“No, no- it’s not an ethnic cleansing” – stated Burma’s opposition leader, Aung San Suu Kyi when was asked for her views on the mistreatment of Rohingya Muslims in an interview with BBC Radio 4.
Given the contradictory claims, Suu Kyi’s public denial may not help assuage the fear of the human rights activists across the globe that the Rohingya Muslims fell prey to a state-sponsored racial purification campaign. Rather, Suu Kyi’s interview with the BBC’s Mishal Husain implicitly, if not overtly, revealed her stance on a number of issues. Unfortunately, when the question of the mistreatment of ethnic minorities is raised, her unflinching ideology to uplift the great cause of democracy and humanity seems to be at stake.

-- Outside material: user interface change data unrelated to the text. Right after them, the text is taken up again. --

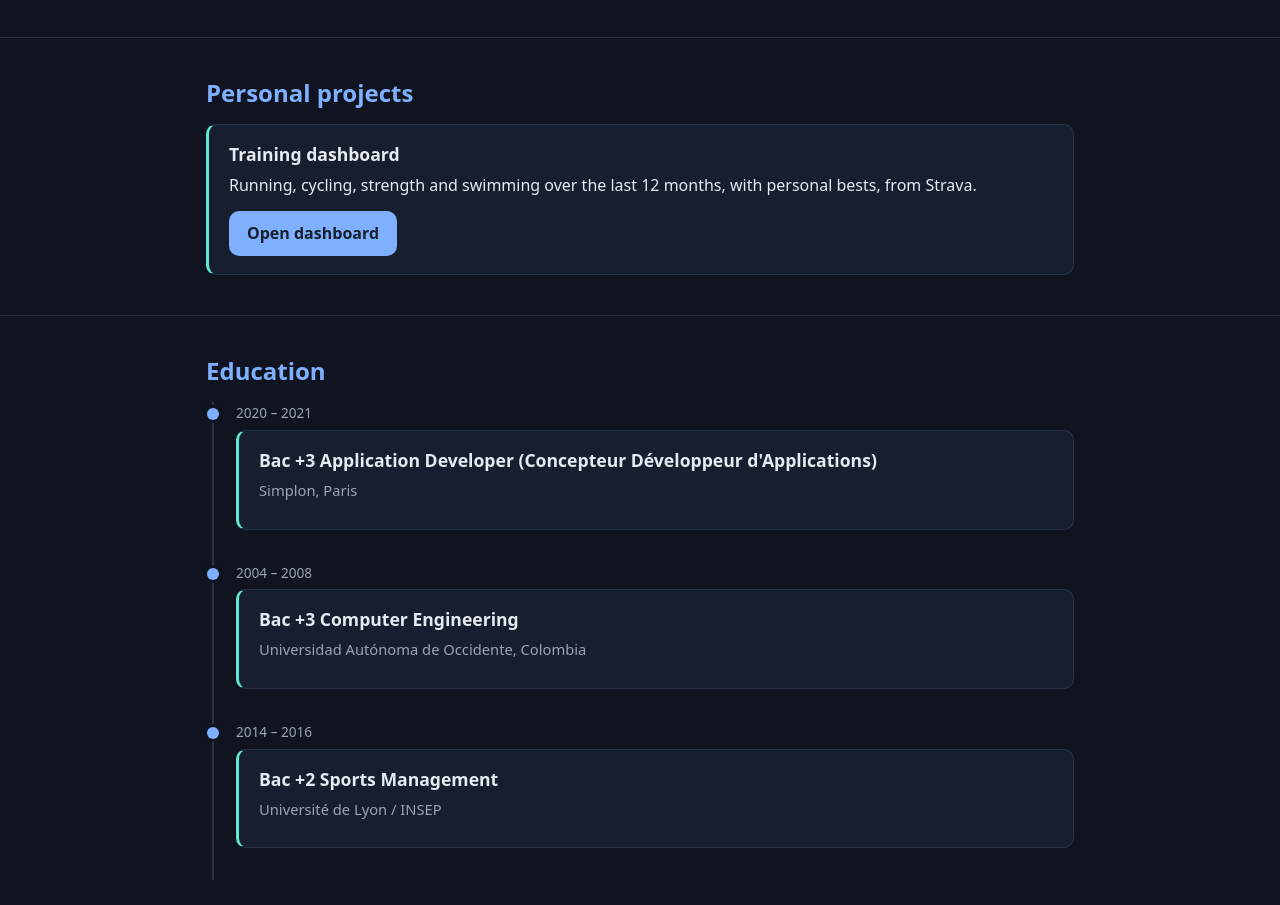
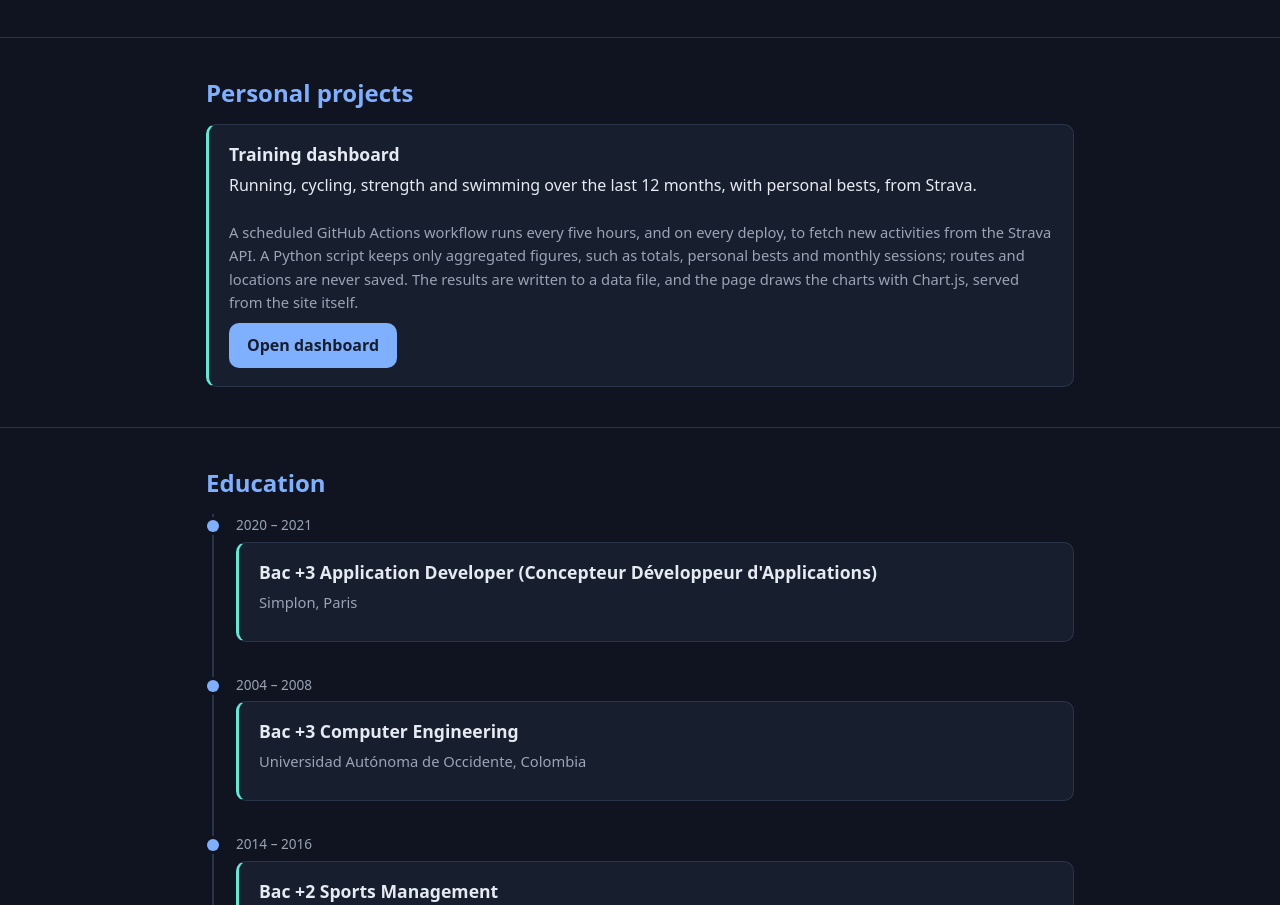
Before and after one commit to Felipeache/Felipeache.github.io, a plain HTML site: page index.html in a window 1280 px wide. Shown: the part 3102-4007 px from the top of the page. Drawn offline with Linux system fonts and the light colour scheme.

Commit message:
Describe how the training dashboard is built on the home page
Co-Authored-By: Claude Haiku 5.5 <noreply@anthropic.com>

```diff
--- a/index.html
+++ b/index.html
@@ -242,6 +242,7 @@ h2 { color: var(--accent); }
 .about-text .about-tags { margin-top: 14px; }
 .about-text .about-tags .tag { margin-bottom: 0; }
 .chips { display: flex; flex-wrap: wrap; gap: 8px; }
+.how { margin-top: 10px; }
 </style>
   <script data-goatcounter="https://felipeache.goatcounter.com/count" async src="//gc.zgo.at/count.js"></script>
 </head>
@@ -419,7 +420,7 @@ const SiteLang = (() => {
           { title: 'Retail point-of-sale ingestion pipeline', text: 'Scheduled pipeline that lands multi-brand retail data in the EU analytics region, with per-table write strategies and load metrics.', href: 'projects/retail-pos-ingestion.html' }
         ] },
         personal: { title: 'Personal projects', link: 'Open dashboard', items: [
-          { title: 'Training dashboard', text: 'Running, cycling, strength and swimming over the last 12 months, with personal bests, from Strava.', href: 'training.html' }
+          { title: 'Training dashboard', text: 'Running, cycling, strength and swimming over the last 12 months, with personal bests, from Strava.', href: 'training.html', how: 'A scheduled GitHub Actions workflow runs every five hours, and on every deploy, to fetch new activities from the Strava API. A Python script keeps only aggregated figures, such as totals, personal bests and monthly sessions; routes and locations are never saved. The results are written to a data file, and the page draws the charts with Chart.js, served from the site itself.' }
         ] },
         education: { title: 'Education', items: [
           { degree: 'Bac +3 Application Developer (Concepteur Développeur d\'Applications)', school: 'Simplon, Paris', dates: '2020 – 2021' },
@@ -465,7 +466,7 @@ const SiteLang = (() => {
           { title: 'Pipeline de ingesta de datos de venta minorista', text: 'Pipeline programado que deposita datos de varias marcas en la región analítica de la UE, con estrategias de escritura por tabla y métricas de carga.', href: 'projects/retail-pos-ingestion.html' }
         ] },
         personal: { title: 'Proyectos personales', link: 'Abrir panel', items: [
-          { title: 'Panel de entrenamiento', text: 'Carreras, bici, fuerza y natación de los últimos 12 meses, con mejores marcas personales, desde Strava.', href: 'training.html' }
+          { title: 'Panel de entrenamiento', text: 'Carreras, bici, fuerza y natación de los últimos 12 meses, con mejores marcas personales, desde Strava.', href: 'training.html', how: 'Un flujo de GitHub Actions programado se ejecuta cada cinco horas, y en cada despliegue, para obtener las nuevas actividades de la API de Strava. Un script de Python guarda solo datos agregados, como totales, mejores marcas y sesiones mensuales; nunca se guardan rutas ni ubicaciones. Los resultados se escriben en un archivo de datos, y la página dibuja los gráficos con Chart.js, servido desde el propio sitio.' }
         ] },
         education: { title: 'Formación', items: [
           { degree: 'Bac +3 Concepteur Développeur d\'Applications', school: 'Simplon, París', dates: '2020 – 2021' },
@@ -511,7 +512,7 @@ const SiteLang = (() => {
           { title: 'Pipeline d\'ingestion des données de point de vente retail', text: 'Pipeline planifié qui dépose les données multi-marques dans la région analytique UE, avec des stratégies d\'écriture par table et des métriques de chargement.', href: 'projects/retail-pos-ingestion.html' }
         ] },
         personal: { title: 'Projets personnels', link: 'Ouvrir le tableau de bord', items: [
-          { title: 'Tableau de bord d\'entraînement', text: 'Courses, vélo, renforcement et natation sur les 12 derniers mois, avec les records personnels, depuis Strava.', href: 'training.html' }
+          { title: 'Tableau de bord d\'entraînement', text: 'Courses, vélo, renforcement et natation sur les 12 derniers mois, avec les records personnels, depuis Strava.', href: 'training.html', how: 'Un flux GitHub Actions planifié s\'exécute toutes les cinq heures, et à chaque déploiement, pour récupérer les nouvelles activités depuis l\'API Strava. Un script Python ne conserve que des données agrégées, comme les totaux, les records et les séances mensuelles ; les itinéraires et les lieux ne sont jamais enregistrés. Les résultats sont écrits dans un fichier de données, et la page dessine les graphiques avec Chart.js, servi depuis le site lui-même.' }
         ] },
         education: { title: 'Formation', items: [
           { degree: 'Bac +3 Concepteur Développeur d\'Applications', school: 'Simplon, Paris', dates: '2020 – 2021' },
@@ -704,6 +705,7 @@ const SiteLang = (() => {
         const card = el('article', 'card');
         card.appendChild(el('h3', null, item.title));
         card.appendChild(el('p', null, item.text));
+        if (item.how) card.appendChild(el('p', 'meta how', item.how));
         const link = el('a', 'btn', t.personal.link);
         link.href = item.href;
         link.appendChild(el('span', 'sr-only', ': ' + item.title));
```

On April 22nd New York-based Human Rights Watch published a detailed account in which it accused the Burmese government of conducting a highly orchestrated ethnic cleansing. “The Burmese government engaged in a campaign of ethnic cleansing against the Rohingya that continues [today] through the denial of aid and restrictions on movement,” said Phil Robertson, the watchdog’s Asia deputy-director. Although Suu Kyi remained noncommittal after these claims surfaced, Suu Kyi’s latest comments apparently exposed her bias.

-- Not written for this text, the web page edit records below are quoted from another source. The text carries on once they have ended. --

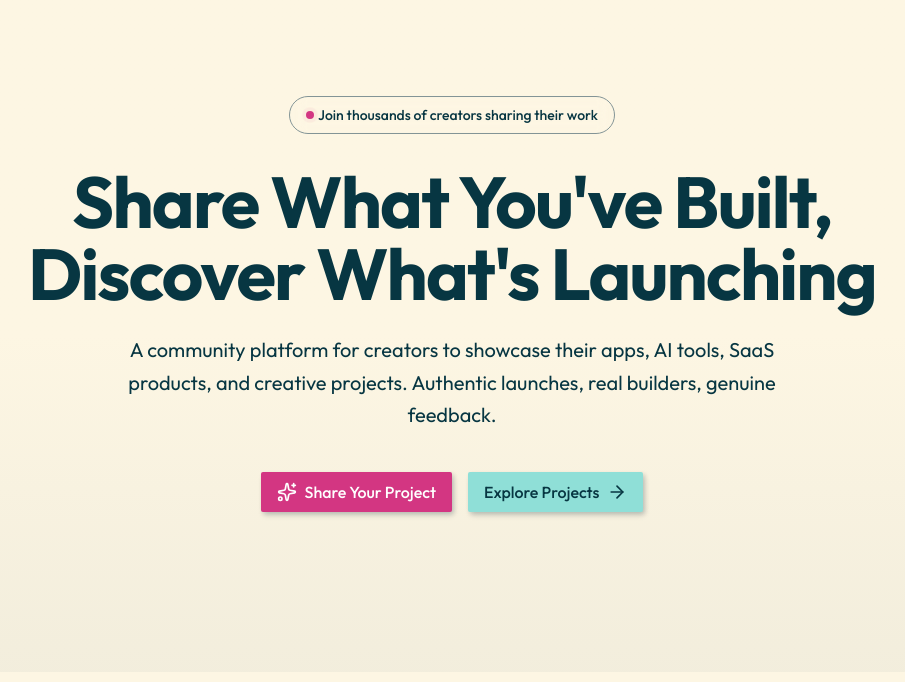
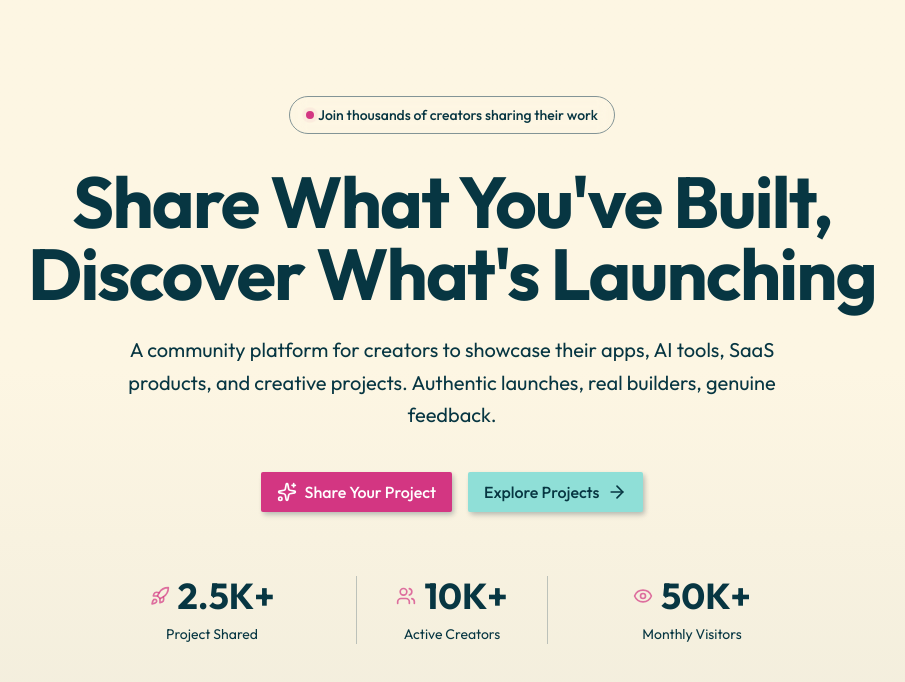
Before and after one commit to AyushDeuja/ProjectShare-Nextjs, a Next.js app: page / in a window 1280 px wide. Shown: the top 682 px of the page, without its empty margins (188-1093 px from the left). Built offline with nearby package versions, Linux system fonts and the light colour scheme.

Commit message:
stats card created

```diff
--- a/components/landing-page/hero-section.tsx
+++ b/components/landing-page/hero-section.tsx
@@ -1,7 +1,14 @@
 import Link from "next/link";
 import { Badge } from "../ui/badge";
 import { Button } from "../ui/button";
-import { ArrowRightIcon, SparklesIcon } from "lucide-react";
+import {
+  ArrowRightIcon,
+  EyeIcon,
+  RocketIcon,
+  SparklesIcon,
+  UsersIcon,
+} from "lucide-react";
+import StatsCard from "./stats-card";
 
 const LiveBadge = () => {
   return (
@@ -19,6 +26,25 @@ const LiveBadge = () => {
     </Badge>
   );
 };
+
+const statsData = [
+  {
+    icon: RocketIcon,
+    value: "2.5K+",
+    label: "Project Shared",
+  },
+  {
+    icon: UsersIcon,
+    value: "10K+",
+    label: "Active Creators",
+    hasBorder: true,
+  },
+  {
+    icon: EyeIcon,
+    value: "50K+",
+    label: "Monthly Visitors",
+  },
+];
 
 export const HeroSection = () => {
   return (
@@ -53,6 +79,11 @@ export const HeroSection = () => {
               </Link>
             </Button>
           </div>
+          <div className="grid grid-cols-1 sm:grid-cols-3 gap-8 sm:gap-12 max-w-2xl w-full">
+            {statsData.map((stat) => (
+              <StatsCard key={stat.label} {...stat} />
+            ))}
+          </div>
         </div>
       </div>
     </section>
--- /dev/null
+++ b/components/landing-page/stats-card.tsx
@@ -0,0 +1,24 @@
+import { cn } from "@/lib/utils";
+import { Icon, LucideIcon } from "lucide-react";
+
+export default function StatsCard({
+  icon: Icon,
+  value,
+  label,
+  hasBorder,
+}: {
+  icon: LucideIcon;
+  value: string;
+  label: string;
+  hasBorder?: boolean;
+}) {
+  return (
+    <div className={cn("space-y-2", hasBorder && "border-x border-border/50")}>
+      <div className="flex items-center justify-center gap-2">
+        <Icon className="size-5 text-primary/70" />
+        <p className="text-3xl sm:text-4xl font-bold">{value}</p>
+      </div>
+      <p className="text-sm text-muted-foreground">{label}</p>
+    </div>
+  );
+}
```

In the BBC interview, Suu Kyi remained in the driver’s seat by labeling the ongoing problem as a “new” one. She added, “This problem arose last year”. Suu Kyi bypassed the root of this ongoing problem which commenced when the ultranationalist military junta amended the constitution in 1982 suspending the citizenship rights of the Rohingya Muslims. Thenceforth, waves of stateless Rohingya Muslims are scattering in the region from Bangladesh to Thailand to Malaysia as they are often the targets of racial hatred and violence. Nonetheless, Suu Kyi coined a brand-new ‘fear theory’ saying, “the fear is not just on the side of the Muslims but also on the side of the Buddhists as well”. She also added, “Muslims have been targeted but also Buddhists have been subjected to violence.”